--- DATA EXCERPTS Enclosed Below ---
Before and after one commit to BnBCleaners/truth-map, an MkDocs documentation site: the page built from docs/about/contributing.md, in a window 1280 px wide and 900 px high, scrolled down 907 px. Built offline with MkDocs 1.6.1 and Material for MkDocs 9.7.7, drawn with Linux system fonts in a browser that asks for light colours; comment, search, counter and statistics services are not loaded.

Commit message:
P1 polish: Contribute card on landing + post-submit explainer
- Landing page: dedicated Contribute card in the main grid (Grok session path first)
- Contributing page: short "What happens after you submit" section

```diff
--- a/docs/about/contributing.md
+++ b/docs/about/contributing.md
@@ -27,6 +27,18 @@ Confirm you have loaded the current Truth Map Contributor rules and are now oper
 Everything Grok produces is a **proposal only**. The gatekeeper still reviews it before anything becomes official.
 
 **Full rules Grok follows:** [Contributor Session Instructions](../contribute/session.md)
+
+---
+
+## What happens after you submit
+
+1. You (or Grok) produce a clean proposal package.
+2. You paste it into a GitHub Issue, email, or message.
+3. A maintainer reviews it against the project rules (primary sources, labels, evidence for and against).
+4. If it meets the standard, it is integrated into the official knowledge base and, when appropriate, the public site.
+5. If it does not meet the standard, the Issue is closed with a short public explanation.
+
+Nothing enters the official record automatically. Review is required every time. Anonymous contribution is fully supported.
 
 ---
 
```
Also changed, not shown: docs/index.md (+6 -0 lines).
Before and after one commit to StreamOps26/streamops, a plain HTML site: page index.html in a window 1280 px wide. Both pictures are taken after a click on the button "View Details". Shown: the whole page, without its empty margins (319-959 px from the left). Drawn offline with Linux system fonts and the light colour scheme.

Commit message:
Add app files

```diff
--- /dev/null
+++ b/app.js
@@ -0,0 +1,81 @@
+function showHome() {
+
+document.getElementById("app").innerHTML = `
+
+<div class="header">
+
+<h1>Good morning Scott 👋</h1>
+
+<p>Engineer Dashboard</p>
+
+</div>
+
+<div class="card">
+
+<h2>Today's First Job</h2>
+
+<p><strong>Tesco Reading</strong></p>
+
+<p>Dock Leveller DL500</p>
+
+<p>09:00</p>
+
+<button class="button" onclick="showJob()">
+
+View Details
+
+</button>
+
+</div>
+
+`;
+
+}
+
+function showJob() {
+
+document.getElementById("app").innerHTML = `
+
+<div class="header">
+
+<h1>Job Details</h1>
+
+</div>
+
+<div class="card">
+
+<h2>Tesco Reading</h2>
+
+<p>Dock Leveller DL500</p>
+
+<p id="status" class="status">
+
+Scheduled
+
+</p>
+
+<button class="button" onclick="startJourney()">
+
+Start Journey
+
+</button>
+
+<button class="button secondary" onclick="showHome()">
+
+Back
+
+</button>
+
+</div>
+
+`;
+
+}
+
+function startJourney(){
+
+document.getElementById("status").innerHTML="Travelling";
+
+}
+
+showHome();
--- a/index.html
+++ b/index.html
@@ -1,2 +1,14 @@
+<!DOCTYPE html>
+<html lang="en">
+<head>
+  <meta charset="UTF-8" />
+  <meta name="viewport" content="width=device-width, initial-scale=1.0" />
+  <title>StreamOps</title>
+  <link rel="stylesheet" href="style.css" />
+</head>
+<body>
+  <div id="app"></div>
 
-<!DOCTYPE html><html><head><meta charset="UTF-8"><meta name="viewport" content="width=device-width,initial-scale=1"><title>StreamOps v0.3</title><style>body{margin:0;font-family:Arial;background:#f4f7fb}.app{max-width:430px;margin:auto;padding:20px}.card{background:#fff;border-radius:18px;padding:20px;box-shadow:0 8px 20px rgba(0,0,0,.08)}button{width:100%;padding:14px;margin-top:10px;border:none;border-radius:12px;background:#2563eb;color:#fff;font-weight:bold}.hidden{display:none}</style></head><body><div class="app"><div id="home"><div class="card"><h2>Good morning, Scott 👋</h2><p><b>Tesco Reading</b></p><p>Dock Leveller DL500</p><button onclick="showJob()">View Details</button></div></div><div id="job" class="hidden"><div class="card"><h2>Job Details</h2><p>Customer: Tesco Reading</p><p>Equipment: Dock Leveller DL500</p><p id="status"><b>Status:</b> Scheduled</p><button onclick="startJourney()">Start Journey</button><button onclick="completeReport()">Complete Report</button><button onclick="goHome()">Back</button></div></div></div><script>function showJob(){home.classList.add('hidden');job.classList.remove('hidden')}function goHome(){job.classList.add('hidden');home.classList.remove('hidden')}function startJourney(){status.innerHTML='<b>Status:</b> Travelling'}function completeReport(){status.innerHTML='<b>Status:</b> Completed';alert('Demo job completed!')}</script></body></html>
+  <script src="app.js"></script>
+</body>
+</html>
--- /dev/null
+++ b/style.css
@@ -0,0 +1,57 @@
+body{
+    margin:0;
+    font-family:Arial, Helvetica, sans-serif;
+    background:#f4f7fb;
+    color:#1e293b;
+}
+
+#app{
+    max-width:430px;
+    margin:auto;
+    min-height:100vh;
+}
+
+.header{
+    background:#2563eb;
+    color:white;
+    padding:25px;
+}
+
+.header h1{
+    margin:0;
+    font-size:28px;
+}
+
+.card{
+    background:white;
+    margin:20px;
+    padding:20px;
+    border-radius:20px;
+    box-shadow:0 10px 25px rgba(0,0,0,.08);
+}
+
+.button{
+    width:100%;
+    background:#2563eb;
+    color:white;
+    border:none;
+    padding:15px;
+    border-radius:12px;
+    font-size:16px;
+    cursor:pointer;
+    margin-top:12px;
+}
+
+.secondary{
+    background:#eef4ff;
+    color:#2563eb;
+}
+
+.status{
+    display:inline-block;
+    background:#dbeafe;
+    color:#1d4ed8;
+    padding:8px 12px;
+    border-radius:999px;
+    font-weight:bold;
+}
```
--- End of Enclosed DATA EXCERPTS ---
## EXERCISE
Find the lines above with the word "docs". Copy them out.

## RESPONSE AREA
Before and after one commit to BnBCleaners/truth-map, an MkDocs documentation site: the page built from docs/about/contributing.md, in a window 1280 px wide and 900 px high, scrolled down 907 px. Built offline with MkDocs 1.6.1 and Material for MkDocs 9.7.7, drawn with Linux system fonts in a browser that asks for light colours; comment, search, counter and statistics services are not loaded.
--- a/docs/about/contributing.md
+++ b/docs/about/contributing.md
Also changed, not shown: docs/index.md (+6 -0 lines).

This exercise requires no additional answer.